Please tally the lines in the data below that include the string "Tầng", and reply with only the total.

• _DATA UNDER STUDY_
=== Begin Enclosure ===

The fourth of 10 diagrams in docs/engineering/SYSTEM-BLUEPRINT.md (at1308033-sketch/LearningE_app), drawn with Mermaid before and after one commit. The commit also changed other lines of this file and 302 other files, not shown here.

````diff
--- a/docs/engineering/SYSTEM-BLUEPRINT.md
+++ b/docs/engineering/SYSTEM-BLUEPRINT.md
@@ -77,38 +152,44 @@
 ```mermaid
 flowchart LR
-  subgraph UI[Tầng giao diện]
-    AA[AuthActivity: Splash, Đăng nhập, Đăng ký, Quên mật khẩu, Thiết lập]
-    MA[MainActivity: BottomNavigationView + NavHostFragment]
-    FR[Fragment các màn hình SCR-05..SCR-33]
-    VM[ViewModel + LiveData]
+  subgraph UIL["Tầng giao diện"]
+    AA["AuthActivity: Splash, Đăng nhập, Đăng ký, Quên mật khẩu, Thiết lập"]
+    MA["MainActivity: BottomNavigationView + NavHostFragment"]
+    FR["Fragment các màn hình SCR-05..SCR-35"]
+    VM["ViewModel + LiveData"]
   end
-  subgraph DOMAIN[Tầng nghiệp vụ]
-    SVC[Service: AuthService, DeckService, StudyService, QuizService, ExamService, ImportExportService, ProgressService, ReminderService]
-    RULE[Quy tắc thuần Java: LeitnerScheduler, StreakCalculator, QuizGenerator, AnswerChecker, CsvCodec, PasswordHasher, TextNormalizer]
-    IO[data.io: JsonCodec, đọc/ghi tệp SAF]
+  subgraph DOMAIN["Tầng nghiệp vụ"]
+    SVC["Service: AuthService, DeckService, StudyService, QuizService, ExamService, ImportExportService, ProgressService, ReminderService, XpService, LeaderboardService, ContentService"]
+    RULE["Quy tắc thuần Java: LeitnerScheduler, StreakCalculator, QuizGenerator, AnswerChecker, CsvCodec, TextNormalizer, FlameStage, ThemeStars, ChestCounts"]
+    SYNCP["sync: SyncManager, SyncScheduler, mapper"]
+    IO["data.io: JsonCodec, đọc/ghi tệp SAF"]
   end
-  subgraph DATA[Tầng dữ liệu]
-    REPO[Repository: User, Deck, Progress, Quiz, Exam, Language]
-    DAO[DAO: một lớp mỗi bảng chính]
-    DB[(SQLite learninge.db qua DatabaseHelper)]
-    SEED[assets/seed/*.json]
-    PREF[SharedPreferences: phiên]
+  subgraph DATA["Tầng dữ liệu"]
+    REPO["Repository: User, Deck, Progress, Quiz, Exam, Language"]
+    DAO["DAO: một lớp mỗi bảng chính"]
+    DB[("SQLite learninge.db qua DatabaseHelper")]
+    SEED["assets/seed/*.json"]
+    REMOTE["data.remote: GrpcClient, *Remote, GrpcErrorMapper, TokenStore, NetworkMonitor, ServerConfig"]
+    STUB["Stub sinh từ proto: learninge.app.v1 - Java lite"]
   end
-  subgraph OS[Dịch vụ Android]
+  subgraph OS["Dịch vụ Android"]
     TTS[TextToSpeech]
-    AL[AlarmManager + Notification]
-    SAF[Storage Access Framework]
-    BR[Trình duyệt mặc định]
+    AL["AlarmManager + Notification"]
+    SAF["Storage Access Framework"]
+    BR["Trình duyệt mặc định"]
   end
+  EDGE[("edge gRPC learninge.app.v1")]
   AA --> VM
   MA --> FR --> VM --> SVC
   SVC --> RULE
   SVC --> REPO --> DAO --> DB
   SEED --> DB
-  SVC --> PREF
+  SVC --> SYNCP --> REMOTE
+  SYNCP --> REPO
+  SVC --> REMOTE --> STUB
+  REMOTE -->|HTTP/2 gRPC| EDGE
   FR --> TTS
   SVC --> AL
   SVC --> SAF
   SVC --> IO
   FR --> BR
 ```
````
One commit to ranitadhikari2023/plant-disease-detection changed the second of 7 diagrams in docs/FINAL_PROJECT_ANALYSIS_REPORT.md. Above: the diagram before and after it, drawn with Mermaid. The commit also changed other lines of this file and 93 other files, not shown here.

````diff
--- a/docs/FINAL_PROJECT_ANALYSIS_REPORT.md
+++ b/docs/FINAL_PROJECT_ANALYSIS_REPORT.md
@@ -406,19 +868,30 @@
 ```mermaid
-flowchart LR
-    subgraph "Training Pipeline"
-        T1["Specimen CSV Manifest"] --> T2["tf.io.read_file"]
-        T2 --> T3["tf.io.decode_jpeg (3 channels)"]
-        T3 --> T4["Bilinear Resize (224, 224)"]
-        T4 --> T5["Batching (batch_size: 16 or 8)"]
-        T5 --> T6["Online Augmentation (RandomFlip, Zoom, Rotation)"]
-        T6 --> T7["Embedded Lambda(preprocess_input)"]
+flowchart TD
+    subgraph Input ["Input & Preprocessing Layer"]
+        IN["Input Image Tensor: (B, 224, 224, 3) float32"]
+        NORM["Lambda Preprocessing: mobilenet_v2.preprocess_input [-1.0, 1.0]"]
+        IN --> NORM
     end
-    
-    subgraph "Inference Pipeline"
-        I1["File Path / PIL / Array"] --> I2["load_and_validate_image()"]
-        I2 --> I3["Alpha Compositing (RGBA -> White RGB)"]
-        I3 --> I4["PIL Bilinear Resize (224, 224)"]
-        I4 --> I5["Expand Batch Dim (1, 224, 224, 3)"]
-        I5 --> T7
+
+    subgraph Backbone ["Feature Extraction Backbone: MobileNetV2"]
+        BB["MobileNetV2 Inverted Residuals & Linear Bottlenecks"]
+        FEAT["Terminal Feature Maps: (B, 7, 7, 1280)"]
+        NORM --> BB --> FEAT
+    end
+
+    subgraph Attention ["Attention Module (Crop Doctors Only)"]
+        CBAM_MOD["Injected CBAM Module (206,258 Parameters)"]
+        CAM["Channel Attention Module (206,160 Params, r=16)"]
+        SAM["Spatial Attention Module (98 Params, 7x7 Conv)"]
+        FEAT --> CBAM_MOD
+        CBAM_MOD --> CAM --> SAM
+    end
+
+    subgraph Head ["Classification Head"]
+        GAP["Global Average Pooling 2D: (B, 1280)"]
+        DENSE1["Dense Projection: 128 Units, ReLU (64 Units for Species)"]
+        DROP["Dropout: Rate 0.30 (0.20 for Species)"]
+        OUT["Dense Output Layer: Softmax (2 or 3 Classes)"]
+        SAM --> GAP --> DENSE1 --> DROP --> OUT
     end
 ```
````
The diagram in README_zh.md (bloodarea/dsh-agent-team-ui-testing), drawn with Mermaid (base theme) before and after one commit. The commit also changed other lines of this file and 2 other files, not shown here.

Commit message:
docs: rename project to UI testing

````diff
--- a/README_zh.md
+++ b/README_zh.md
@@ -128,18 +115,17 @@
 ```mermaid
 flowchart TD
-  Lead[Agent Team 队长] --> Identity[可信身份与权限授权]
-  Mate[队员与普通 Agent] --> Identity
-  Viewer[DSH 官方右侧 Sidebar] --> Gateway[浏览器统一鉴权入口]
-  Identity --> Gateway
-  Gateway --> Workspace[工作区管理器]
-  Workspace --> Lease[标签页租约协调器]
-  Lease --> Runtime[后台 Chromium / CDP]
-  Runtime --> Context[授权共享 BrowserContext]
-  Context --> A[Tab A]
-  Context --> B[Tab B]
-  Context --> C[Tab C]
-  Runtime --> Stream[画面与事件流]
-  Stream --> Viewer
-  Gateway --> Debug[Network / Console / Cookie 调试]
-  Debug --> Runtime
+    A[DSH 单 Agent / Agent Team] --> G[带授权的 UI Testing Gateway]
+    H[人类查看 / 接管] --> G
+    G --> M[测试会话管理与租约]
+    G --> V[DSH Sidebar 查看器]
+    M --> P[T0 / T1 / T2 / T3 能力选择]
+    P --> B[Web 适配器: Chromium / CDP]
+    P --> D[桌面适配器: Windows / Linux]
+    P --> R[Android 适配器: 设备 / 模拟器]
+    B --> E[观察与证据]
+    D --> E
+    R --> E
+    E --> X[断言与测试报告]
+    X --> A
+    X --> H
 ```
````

=== End Enclosure ===

• _ANSWER SPACE_
6